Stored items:
──────

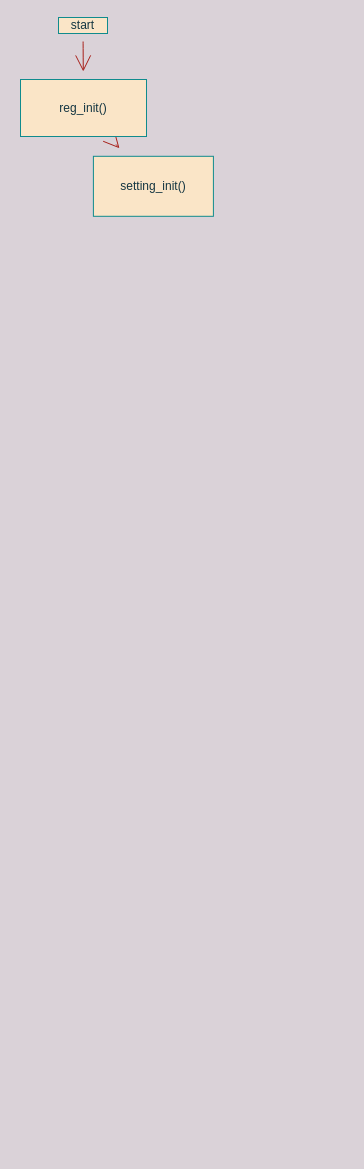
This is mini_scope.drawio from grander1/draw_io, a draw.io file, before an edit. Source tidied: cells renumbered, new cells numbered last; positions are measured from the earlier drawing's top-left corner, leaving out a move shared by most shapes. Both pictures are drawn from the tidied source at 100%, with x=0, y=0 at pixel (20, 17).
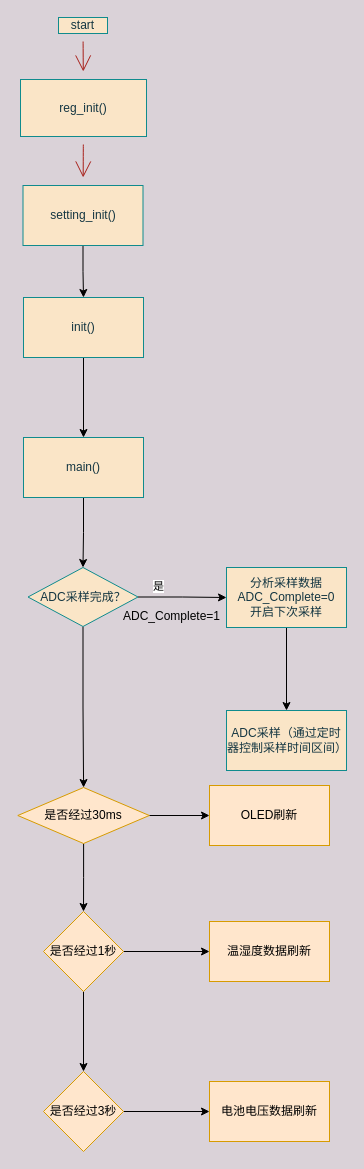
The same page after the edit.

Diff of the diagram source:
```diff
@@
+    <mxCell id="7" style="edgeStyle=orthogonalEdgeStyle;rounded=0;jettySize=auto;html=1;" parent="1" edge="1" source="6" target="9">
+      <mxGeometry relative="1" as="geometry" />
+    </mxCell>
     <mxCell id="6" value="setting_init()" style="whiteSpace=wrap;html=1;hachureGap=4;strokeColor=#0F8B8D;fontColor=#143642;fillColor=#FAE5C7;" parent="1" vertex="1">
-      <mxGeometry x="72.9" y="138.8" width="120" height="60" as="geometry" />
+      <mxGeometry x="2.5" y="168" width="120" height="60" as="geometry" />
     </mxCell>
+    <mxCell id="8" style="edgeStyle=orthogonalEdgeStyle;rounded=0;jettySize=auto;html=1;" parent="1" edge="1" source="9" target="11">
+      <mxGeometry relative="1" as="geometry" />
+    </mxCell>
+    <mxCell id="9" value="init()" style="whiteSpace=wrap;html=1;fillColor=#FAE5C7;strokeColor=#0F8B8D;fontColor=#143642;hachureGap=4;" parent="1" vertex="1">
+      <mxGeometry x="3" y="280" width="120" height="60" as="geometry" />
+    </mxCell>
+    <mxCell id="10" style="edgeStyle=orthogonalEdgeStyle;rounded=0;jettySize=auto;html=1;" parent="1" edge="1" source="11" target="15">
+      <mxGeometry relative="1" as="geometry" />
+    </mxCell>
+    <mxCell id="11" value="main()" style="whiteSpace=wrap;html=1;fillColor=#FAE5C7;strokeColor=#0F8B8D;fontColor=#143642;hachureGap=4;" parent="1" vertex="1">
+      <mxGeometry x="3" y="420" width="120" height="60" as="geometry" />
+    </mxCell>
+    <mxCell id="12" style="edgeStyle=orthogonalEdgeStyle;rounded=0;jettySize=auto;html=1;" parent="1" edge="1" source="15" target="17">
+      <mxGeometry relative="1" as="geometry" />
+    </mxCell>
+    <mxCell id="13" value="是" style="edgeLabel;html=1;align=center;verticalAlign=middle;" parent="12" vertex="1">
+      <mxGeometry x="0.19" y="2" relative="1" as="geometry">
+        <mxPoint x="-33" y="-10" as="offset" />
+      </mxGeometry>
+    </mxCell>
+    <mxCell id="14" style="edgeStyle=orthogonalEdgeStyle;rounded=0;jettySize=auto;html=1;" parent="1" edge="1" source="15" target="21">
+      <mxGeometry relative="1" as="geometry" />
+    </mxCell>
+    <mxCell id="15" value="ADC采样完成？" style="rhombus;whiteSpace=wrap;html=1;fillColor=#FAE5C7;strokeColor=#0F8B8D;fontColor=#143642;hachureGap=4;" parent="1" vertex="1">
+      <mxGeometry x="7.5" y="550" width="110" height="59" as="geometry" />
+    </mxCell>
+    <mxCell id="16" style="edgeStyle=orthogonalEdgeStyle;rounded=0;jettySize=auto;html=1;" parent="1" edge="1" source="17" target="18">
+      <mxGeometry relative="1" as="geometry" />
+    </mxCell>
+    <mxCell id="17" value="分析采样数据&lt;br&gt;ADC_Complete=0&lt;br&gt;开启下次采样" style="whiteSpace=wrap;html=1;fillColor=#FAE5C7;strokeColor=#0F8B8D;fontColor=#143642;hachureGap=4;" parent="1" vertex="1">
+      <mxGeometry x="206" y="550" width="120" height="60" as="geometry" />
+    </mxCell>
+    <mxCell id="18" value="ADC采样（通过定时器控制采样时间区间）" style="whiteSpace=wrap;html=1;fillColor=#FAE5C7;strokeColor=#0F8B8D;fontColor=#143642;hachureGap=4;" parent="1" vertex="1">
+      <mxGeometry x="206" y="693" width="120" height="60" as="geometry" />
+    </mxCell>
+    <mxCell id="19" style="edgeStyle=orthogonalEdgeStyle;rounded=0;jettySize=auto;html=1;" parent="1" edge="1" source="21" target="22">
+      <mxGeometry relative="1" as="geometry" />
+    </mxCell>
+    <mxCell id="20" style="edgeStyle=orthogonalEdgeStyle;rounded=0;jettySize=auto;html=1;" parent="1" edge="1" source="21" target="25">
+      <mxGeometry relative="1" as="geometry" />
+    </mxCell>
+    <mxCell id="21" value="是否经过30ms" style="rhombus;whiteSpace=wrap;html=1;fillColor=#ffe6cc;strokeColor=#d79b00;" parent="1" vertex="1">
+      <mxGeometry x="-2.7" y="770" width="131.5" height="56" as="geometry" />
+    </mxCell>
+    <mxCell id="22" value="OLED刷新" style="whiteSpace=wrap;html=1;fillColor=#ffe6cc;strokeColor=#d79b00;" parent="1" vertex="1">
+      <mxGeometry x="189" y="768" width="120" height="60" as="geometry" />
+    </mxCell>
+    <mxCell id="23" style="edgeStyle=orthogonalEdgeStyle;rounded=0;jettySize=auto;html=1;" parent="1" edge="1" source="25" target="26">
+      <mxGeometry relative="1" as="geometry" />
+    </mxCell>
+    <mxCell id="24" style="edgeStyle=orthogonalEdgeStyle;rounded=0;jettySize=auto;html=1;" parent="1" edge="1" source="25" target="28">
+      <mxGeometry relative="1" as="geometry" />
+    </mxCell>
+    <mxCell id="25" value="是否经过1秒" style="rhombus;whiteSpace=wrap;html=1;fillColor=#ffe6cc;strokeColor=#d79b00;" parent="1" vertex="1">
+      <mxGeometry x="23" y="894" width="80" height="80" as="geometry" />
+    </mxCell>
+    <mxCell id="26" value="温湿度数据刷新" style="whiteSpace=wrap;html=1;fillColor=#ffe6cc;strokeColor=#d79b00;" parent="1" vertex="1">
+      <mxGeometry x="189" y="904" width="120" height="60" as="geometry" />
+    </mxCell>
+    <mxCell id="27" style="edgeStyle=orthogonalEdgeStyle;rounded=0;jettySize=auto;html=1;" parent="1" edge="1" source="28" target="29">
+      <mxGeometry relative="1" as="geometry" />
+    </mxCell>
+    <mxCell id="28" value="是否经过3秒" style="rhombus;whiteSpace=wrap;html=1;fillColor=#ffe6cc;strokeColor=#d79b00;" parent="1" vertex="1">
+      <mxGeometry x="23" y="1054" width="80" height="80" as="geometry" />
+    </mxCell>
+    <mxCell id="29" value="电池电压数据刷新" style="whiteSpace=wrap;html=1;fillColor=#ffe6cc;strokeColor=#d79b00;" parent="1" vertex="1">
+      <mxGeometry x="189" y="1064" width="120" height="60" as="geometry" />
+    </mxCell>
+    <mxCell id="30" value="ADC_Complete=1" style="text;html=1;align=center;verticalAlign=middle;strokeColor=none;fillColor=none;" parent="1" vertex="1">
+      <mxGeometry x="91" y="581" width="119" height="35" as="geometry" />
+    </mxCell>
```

──────

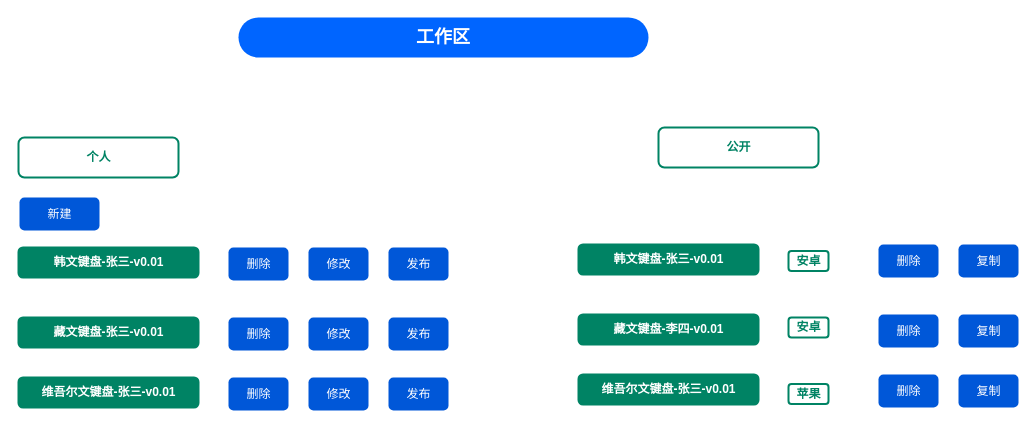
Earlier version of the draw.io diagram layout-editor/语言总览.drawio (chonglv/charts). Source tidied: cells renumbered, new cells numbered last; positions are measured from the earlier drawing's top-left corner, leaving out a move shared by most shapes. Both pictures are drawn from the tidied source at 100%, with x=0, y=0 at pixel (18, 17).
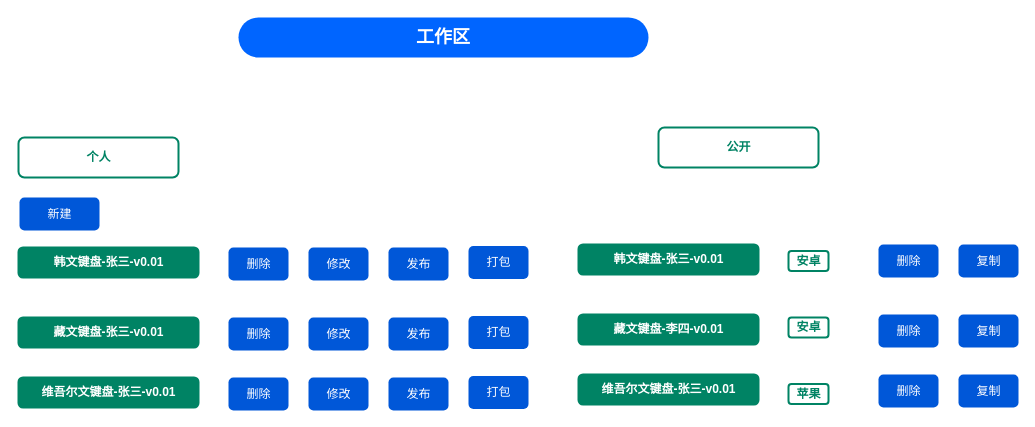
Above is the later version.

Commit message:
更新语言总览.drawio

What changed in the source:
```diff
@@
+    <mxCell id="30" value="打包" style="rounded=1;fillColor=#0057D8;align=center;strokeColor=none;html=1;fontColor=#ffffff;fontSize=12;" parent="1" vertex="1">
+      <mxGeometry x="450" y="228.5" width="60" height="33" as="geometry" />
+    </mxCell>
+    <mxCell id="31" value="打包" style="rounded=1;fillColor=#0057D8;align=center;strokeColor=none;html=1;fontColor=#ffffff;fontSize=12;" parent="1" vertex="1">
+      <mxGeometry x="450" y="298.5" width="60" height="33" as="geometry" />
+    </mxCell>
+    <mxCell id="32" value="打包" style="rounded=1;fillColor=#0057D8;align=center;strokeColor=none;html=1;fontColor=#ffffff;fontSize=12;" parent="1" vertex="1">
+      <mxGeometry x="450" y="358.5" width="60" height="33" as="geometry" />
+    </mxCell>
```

──────

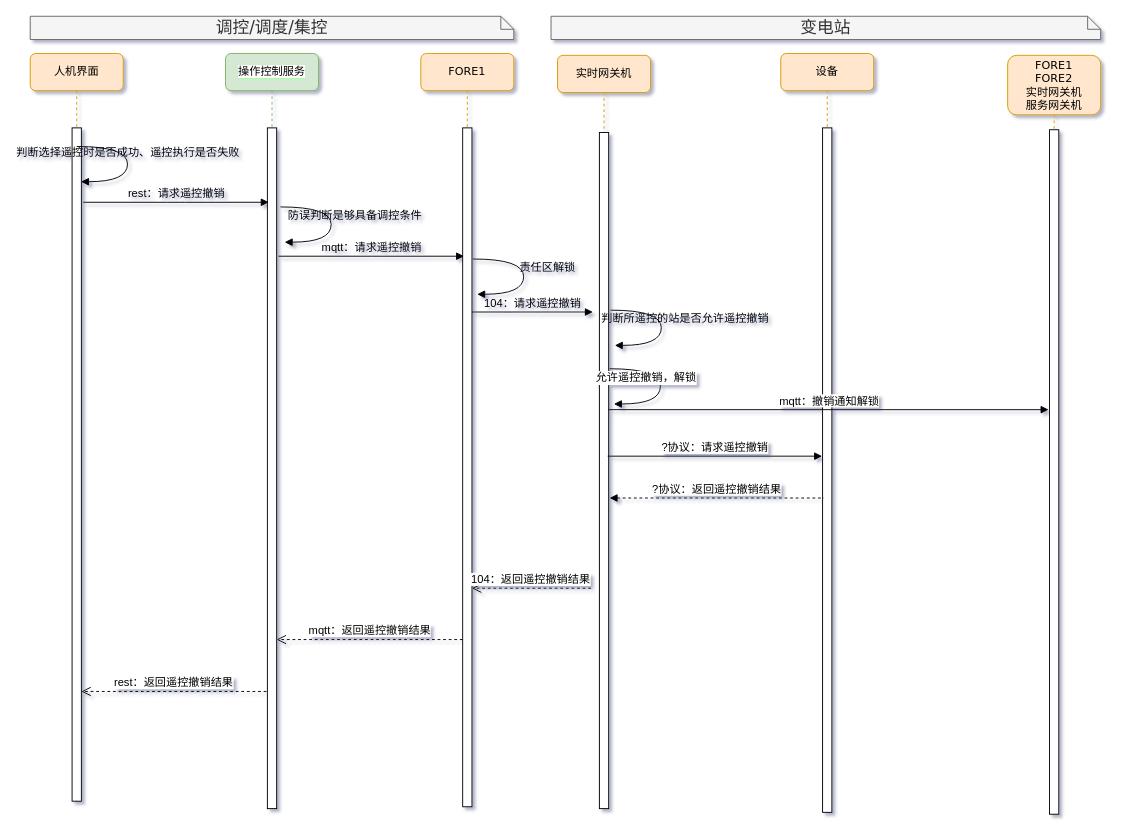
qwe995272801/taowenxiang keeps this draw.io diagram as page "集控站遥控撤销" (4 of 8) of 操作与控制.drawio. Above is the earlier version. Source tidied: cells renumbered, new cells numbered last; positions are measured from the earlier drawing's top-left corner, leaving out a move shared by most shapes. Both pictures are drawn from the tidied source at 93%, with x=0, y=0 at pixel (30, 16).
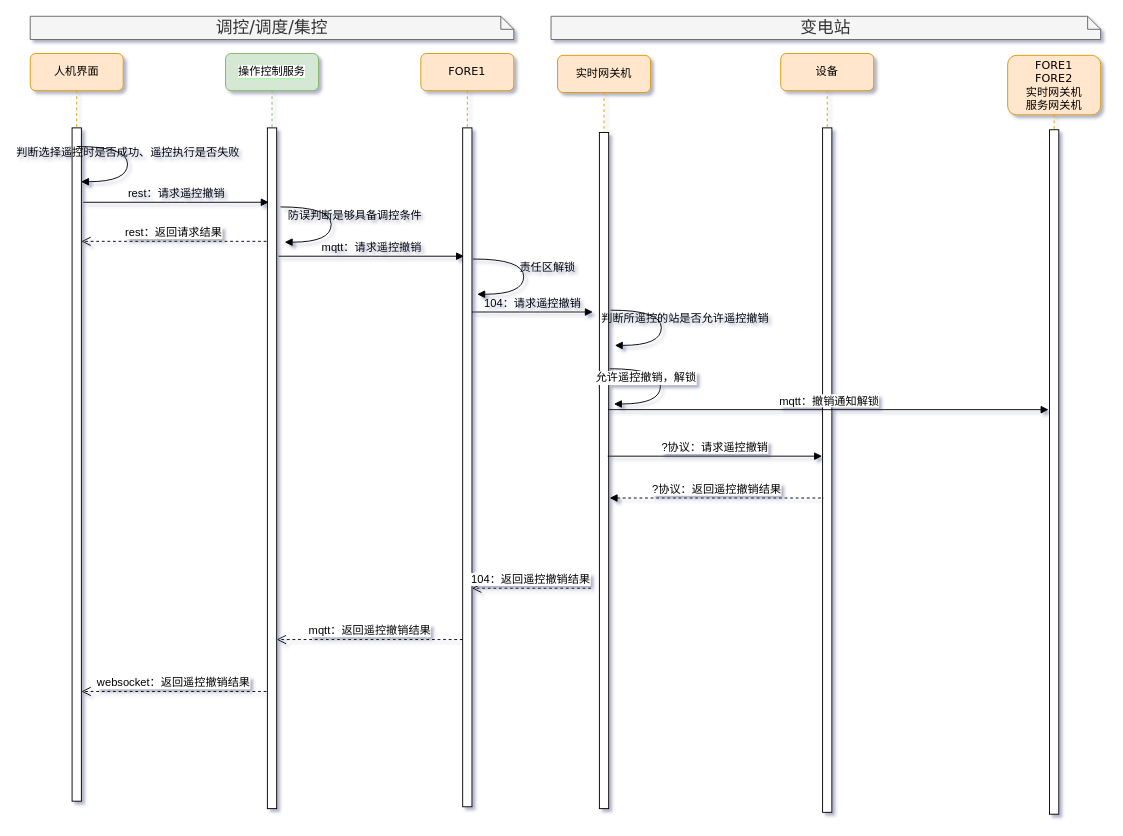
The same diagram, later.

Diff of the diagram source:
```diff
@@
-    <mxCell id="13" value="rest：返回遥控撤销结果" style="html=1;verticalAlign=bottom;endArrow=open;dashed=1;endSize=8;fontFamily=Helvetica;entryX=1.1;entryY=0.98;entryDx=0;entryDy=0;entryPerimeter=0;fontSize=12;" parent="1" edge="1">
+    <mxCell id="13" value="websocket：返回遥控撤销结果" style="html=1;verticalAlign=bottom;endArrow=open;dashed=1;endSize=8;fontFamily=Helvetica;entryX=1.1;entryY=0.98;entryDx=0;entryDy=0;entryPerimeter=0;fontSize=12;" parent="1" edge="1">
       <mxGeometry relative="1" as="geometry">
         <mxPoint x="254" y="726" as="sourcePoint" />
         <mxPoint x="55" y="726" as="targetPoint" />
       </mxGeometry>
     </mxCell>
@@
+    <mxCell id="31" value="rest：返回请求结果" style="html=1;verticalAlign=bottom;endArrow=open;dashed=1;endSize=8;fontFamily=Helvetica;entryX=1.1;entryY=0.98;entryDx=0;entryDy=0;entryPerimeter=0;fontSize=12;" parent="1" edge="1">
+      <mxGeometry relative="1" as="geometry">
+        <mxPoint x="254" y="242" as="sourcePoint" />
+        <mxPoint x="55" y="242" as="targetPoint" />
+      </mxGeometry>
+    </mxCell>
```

──────

Determine how many lines of the data include the word "ffffff". Reply with the count and no other text.

# RESULT OF THE EXERCISE
3